[Task description]: Please set out each line below exactly as it stands, without the images.

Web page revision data
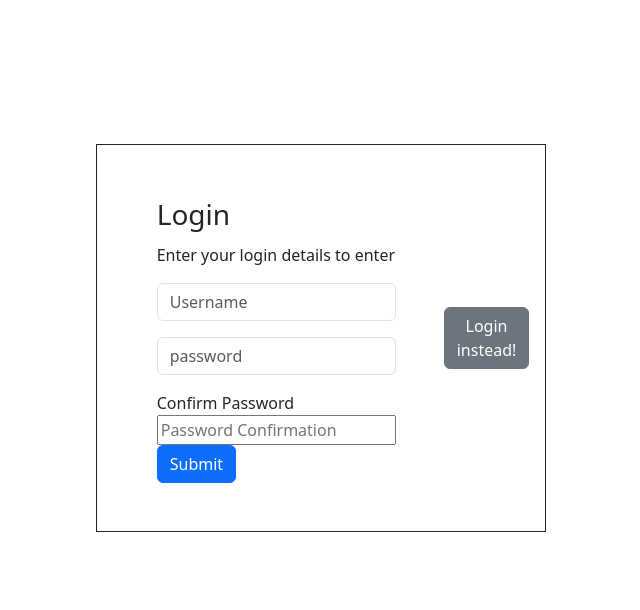
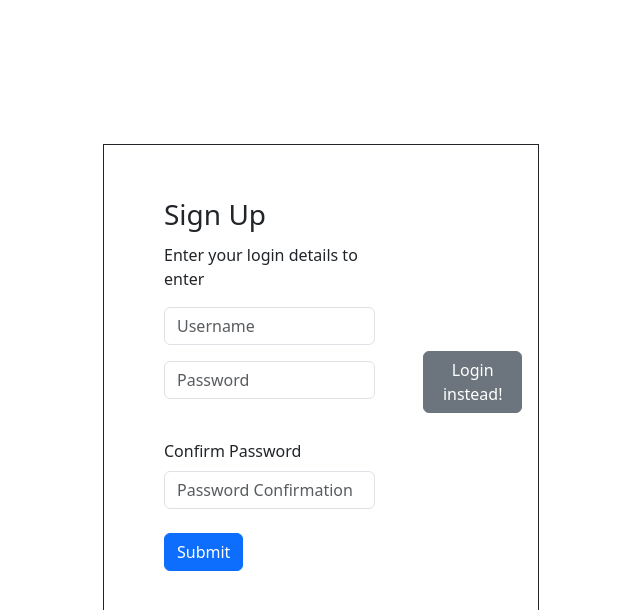
Before and after one commit to racosta323/kpkr-phase-4-project, a React (Create React App) app in the folder client/: page /signup in a window 1280 px wide. Shown: the top 610 px of the page, without its empty margins (319-959 px from the left). Built offline with nearby package versions, Linux system fonts and the light colour scheme; no server answers.

Commit message:
adds logic to login/signup page

```diff
--- a/client/src/components/Auth.js
+++ b/client/src/components/Auth.js
@@ -33,6 +33,7 @@ import Button from 'react-bootstrap/Button'
         passwordConfirmation: '',
         userId: ''
       },
+      //needs error handling when you do not have an account
       onSubmit: (values) => {
         const endpoint = !signup ? '/authusers' : '/login'
         fetch(endpoint, {
@@ -67,7 +68,13 @@ import Button from 'react-bootstrap/Button'
   }
 
 
-
+const title = () => {
+  if (!signup){
+    return 'Sign Up'
+  } else {
+    return 'Login'
+  }
+}
 
 return (
   <>
@@ -81,7 +88,7 @@ return (
       <Col className="border border-dark d-flex align-items-center">
         <Form className="w-75 m-5" onSubmit={formik.handleSubmit}>
           <Form.Group>
-            <Form.Label className="fs-3">Login</Form.Label>
+            <Form.Label className="fs-3">{title()}</Form.Label>
             <p>Enter your login details to enter</p>
             <Form.Control
                 as="input"
@@ -98,14 +105,29 @@ return (
                 id='password'
                 name="password"
                 type='password'
-                placeholder='password'
+                placeholder='Password'
                 required
                 value={formik.values.password}
                 onChange={formik.handleChange}
                 className="my-3"
             />
             {!signup && <>
-                <label htmlFor='phase'>Confirm Password</label>
+              <Form.Group>
+                <Form.Label className="mt-4">Confirm Password</Form.Label>
+
+                <Form.Control
+                  as="input"
+                  id="passwordConfirmation"
+                  name="passwordConfirmation"
+                  type='password'
+                  placeholder="Password Confirmation"
+                  value={formik.values.passwordConfirmation}
+                  onChange={formik.handleChange}
+                  required
+                  className="mb-4"
+                />
+            </Form.Group>
+                {/* <label htmlFor='phase'>Confirm Password</label>
                 <input
                     id="passwordConfirmation"
                     name="passwordConfirmation"
@@ -113,8 +135,8 @@ return (
                     placeholder="Password Confirmation"
                     value={formik.values.passwordConfirmation}
                     onChange={formik.handleChange}
-                />
-            </>}
+                /> */}
+              </>}
 
             <Button as="input" type="submit" value="Submit"/>{' '}
           </Form.Group>
```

[Completed exercise]:
Before and after one commit to racosta323/kpkr-phase-4-project, a React (Create React App) app in the folder client/: page /signup in a window 1280 px wide. Shown: the top 610 px of the page, without its empty margins (319-959 px from the left). Built offline with nearby package versions, Linux system fonts and the light colour scheme; no server answers.

Commit message:
adds logic to login/signup page

```diff
--- a/client/src/components/Auth.js
+++ b/client/src/components/Auth.js
@@ -33,6 +33,7 @@ import Button from 'react-bootstrap/Button'
         passwordConfirmation: '',
         userId: ''
       },
+      //needs error handling when you do not have an account
       onSubmit: (values) => {
         const endpoint = !signup ? '/authusers' : '/login'
         fetch(endpoint, {
@@ -67,7 +68,13 @@ import Button from 'react-bootstrap/Button'
   }
 
 
-
+const title = () => {
+  if (!signup){
+    return 'Sign Up'
+  } else {
+    return 'Login'
+  }
+}
 
 return (
   <>
@@ -81,7 +88,7 @@ return (
       <Col className="border border-dark d-flex align-items-center">
         <Form className="w-75 m-5" onSubmit={formik.handleSubmit}>
           <Form.Group>
-            <Form.Label className="fs-3">Login</Form.Label>
+            <Form.Label className="fs-3">{title()}</Form.Label>
             <p>Enter your login details to enter</p>
             <Form.Control
                 as="input"
@@ -98,14 +105,29 @@ return (
                 id='password'
                 name="password"
                 type='password'
-                placeholder='password'
+                placeholder='Password'
                 required
                 value={formik.values.password}
                 onChange={formik.handleChange}
                 className="my-3"
             />
             {!signup && <>
-                <label htmlFor='phase'>Confirm Password</label>
+              <Form.Group>
+                <Form.Label className="mt-4">Confirm Password</Form.Label>
+
+                <Form.Control
+                  as="input"
+                  id="passwordConfirmation"
+                  name="passwordConfirmation"
+                  type='password'
+                  placeholder="Password Confirmation"
+                  value={formik.values.passwordConfirmation}
+                  onChange={formik.handleChange}
+                  required
+                  className="mb-4"
+                />
+            </Form.Group>
+                {/* <label htmlFor='phase'>Confirm Password</label>
                 <input
                     id="passwordConfirmation"
                     name="passwordConfirmation"
@@ -113,8 +135,8 @@ return (
                     placeholder="Password Confirmation"
                     value={formik.values.passwordConfirmation}
                     onChange={formik.handleChange}
-                />
-            </>}
+                /> */}
+              </>}
 
             <Button as="input" type="submit" value="Submit"/>{' '}
           </Form.Group>
```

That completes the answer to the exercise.